Subsequently, more emphasis is placed on the importance of expanding patients’ knowledge of the treatment that they are to receive and how to refine their self-care and management for the future. This can potentially improve the day-to-day lives of both the patient and medical staff. As the well-known Chinese proverb states: “Give a man a fish, and you feed him for a day. Teach a man to fish, and you feed him for a

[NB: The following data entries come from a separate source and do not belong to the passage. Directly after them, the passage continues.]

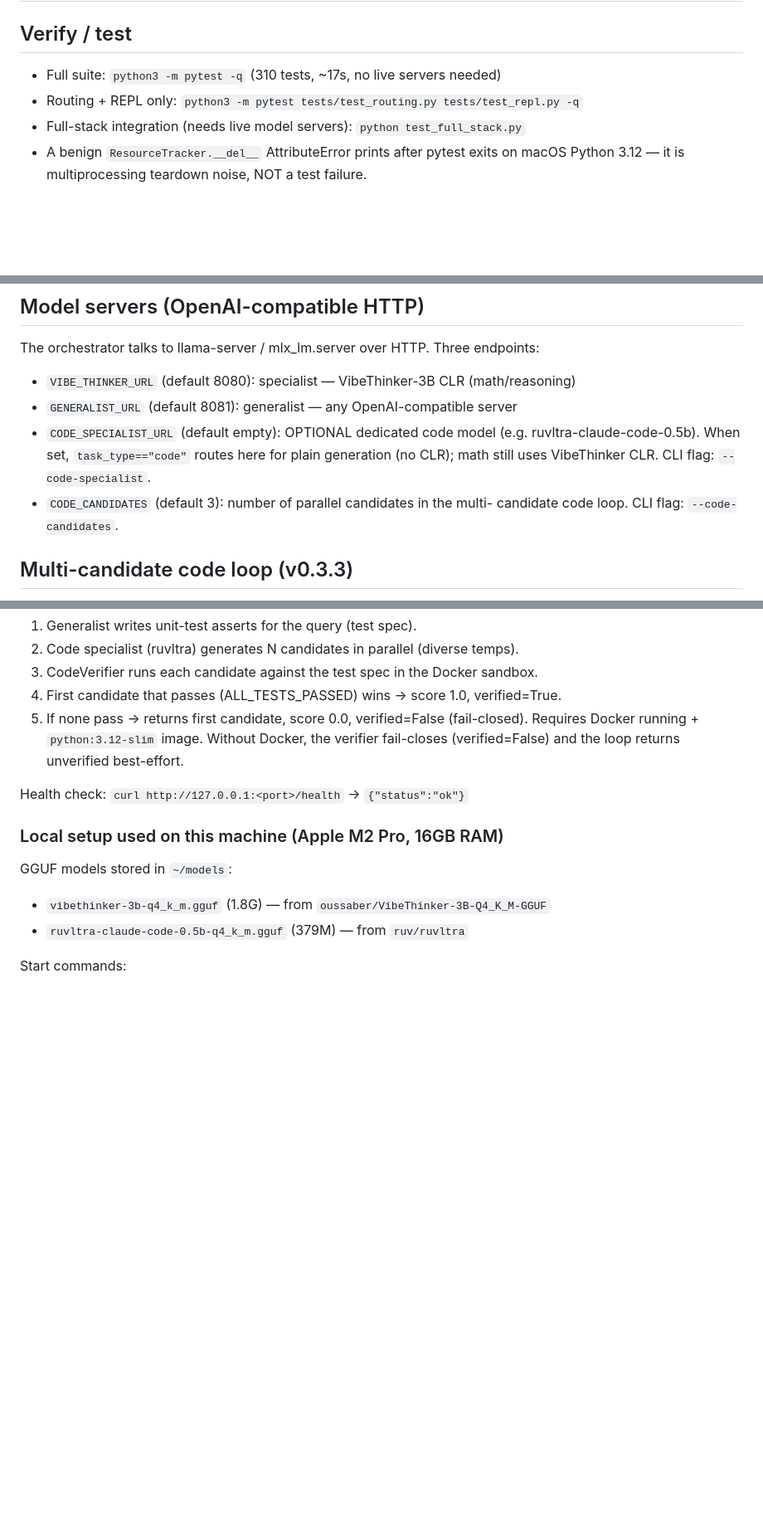
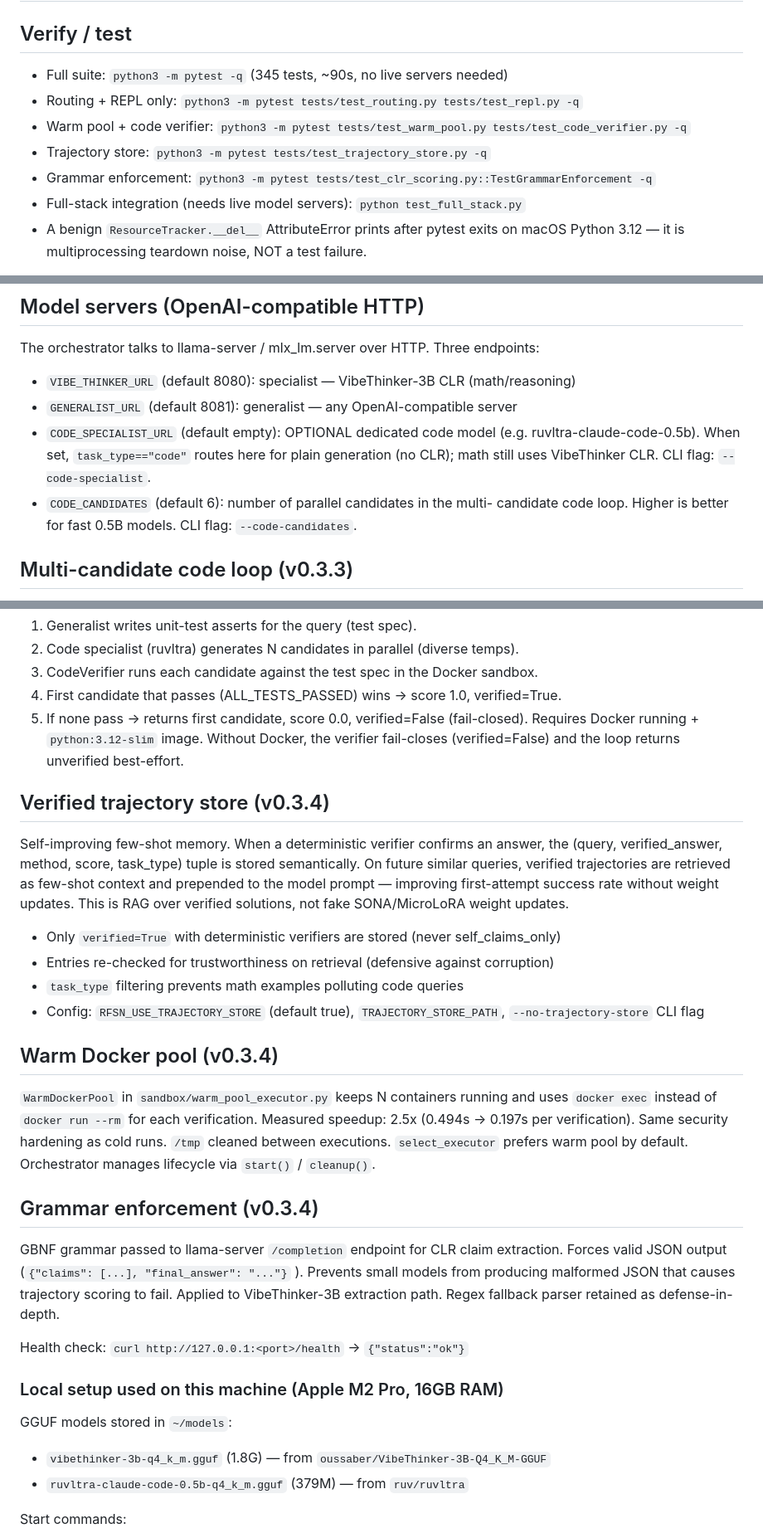
Before and after one commit to dawsonblock/vibe-thinker, a Markdown page: AGENTS.md, 3 parts joined by grey strips. Shown at 83% size. GitHub-like rendering; blank space fills up the shorter version.

```diff
--- a/AGENTS.md
+++ b/AGENTS.md
@@ -1,8 +1,11 @@
 # vibe-thinker — project notes for agents
 
 ## Verify / test
-- Full suite: `python3 -m pytest -q` (310 tests, ~17s, no live servers needed)
+- Full suite: `python3 -m pytest -q` (345 tests, ~90s, no live servers needed)
 - Routing + REPL only: `python3 -m pytest tests/test_routing.py tests/test_repl.py -q`
+- Warm pool + code verifier: `python3 -m pytest tests/test_warm_pool.py tests/test_code_verifier.py -q`
+- Trajectory store: `python3 -m pytest tests/test_trajectory_store.py -q`
+- Grammar enforcement: `python3 -m pytest tests/test_clr_scoring.py::TestGrammarEnforcement -q`
 - Full-stack integration (needs live model servers): `python test_full_stack.py`
 - A benign `ResourceTracker.__del__` AttributeError prints after pytest exits on
   macOS Python 3.12 — it is multiprocessing teardown noise, NOT a test failure.
@@ -14,8 +17,9 @@ The orchestrator talks to llama-server / mlx_lm.server over HTTP. Three endpoint
 - `CODE_SPECIALIST_URL` (default empty): OPTIONAL dedicated code model (e.g.
   ruvltra-claude-code-0.5b). When set, `task_type=="code"` routes here for plain
   generation (no CLR); math still uses VibeThinker CLR. CLI flag: `--code-specialist`.
-- `CODE_CANDIDATES` (default 3): number of parallel candidates in the multi-
-  candidate code loop. CLI flag: `--code-candidates`.
+- `CODE_CANDIDATES` (default 6): number of parallel candidates in the multi-
+  candidate code loop. Higher is better for fast 0.5B models. CLI flag:
+  `--code-candidates`.
 
 ## Multi-candidate code loop (v0.3.3)
 When `CODE_SPECIALIST_URL` is set AND a code verifier is available (default:
@@ -27,6 +31,34 @@ CodeVerifier with Docker sandbox), code tasks run through a verified loop:
 5. If none pass → returns first candidate, score 0.0, verified=False (fail-closed).
 Requires Docker running + `python:3.12-slim` image. Without Docker, the verifier
 fail-closes (verified=False) and the loop returns unverified best-effort.
+
+## Verified trajectory store (v0.3.4)
+Self-improving few-shot memory. When a deterministic verifier confirms an answer,
+the (query, verified_answer, method, score, task_type) tuple is stored
+semantically. On future similar queries, verified trajectories are retrieved as
+few-shot context and prepended to the model prompt — improving first-attempt
+success rate without weight updates. This is RAG over verified solutions, not
+fake SONA/MicroLoRA weight updates.
+- Only `verified=True` with deterministic verifiers are stored (never self_claims_only)
+- Entries re-checked for trustworthiness on retrieval (defensive against corruption)
+- `task_type` filtering prevents math examples polluting code queries
+- Config: `RFSN_USE_TRAJECTORY_STORE` (default true), `TRAJECTORY_STORE_PATH`,
+  `--no-trajectory-store` CLI flag
+
+## Warm Docker pool (v0.3.4)
+`WarmDockerPool` in `sandbox/warm_pool_executor.py` keeps N containers running
+and uses `docker exec` instead of `docker run --rm` for each verification.
+Measured speedup: 2.5x (0.494s → 0.197s per verification). Same security
+hardening as cold runs. `/tmp` cleaned between executions. `select_executor`
+prefers warm pool by default. Orchestrator manages lifecycle via
+`start()` / `cleanup()`.
+
+## Grammar enforcement (v0.3.4)
+GBNF grammar passed to llama-server `/completion` endpoint for CLR claim
+extraction. Forces valid JSON output (`{"claims": [...], "final_answer": "..."}`
+). Prevents small models from producing malformed JSON that causes trajectory
+scoring to fail. Applied to VibeThinker-3B extraction path. Regex fallback
+parser retained as defense-in-depth.
 
 Health check: `curl http://127.0.0.1:<port>/health` → `{"status":"ok"}`
 
```
Also changed, not shown: other parts of AGENTS.md (+3 -0 lines), README.md (+67 -16 lines).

In James F. Childress and Mark Siegler’s article, “Metaphors and Models of Doctor-Patient Relationships: Their Implications for Autonomy,” they discuss the types of relationships in healthcare and how those relationships allow the physician and patient to interact to make negotiations. Childress and Siegler say that relationships are either between intimates or between strangers and that when it is between strangers there is a lack of trust because of the way physicians are viewed most days. Because of the way society has turned to rules and regulations and the pluralistic nature of our society, physicians are often viewed as technicians and contractors rather than as parents or friends. Often times people refuse to visit the doctor’s office because there is a lack of trust towards the idea of a physician rather than the physician herself. Health care has become dictated by economics and politics, which are fields people consider to be cold and calculating.
They must ensure that they are providing adequate services to patients and at the same time ensuring that insurance companies are getting paid (Saint Joseph’s University, 2011, Para 6). Along with that they must secure that they are getting paid. Furthermore, physician moral and ethics are challenged as well; Thus, causing them to rethink how they take on their responsibilities as a medical care provider by trying to keep patients best interest, insurance companies interest and their own interests. This conflict with trying to meet the needs of several different stakeholders causes strain on the physician because they must walk fine line to please each. While trying to please a specific stakeholder another holder could be compromised.
They give Oz a great deal of credibility amongst his readers because they sound true and factual, and for the average person, that is more than sufficient. Oz also knows that his background as a doctor will give him credibility so he does not fail to mention this in his writing “But as a doctor, I know that patients don 't always have the time, energy or budget to shop for artisanal ingredients and whip them into a meal”(Oz para.4). By mentioning that he is a doctor, Oz gives his writing a sense of validity amongst his readers. Dr. Oz follows the fact with a statement that grabs the audience 's emotional senses, something that they can sympathize with; Oz’s use of pathos strengthens his argument. By saying that “I know that patients don 't always have the time, energy or budget to shop for artisanal ingredients and whip them into a meal”(Oz para.4)
In addition, deceiving patients leads to undermining confidence in the medical profession. Let's take the case of a dying, partially conscious patient in the final stage of renal failure. Dialysis may extend his life for a couple of weeks, but the patient would still remain semi-conscious. The treating physician decides not to put him on dialysis him on the grounds that it is useless, and the patient dies soon. Later, family members find from friends that dialysis could have prolonged the life of the patient, but this have not even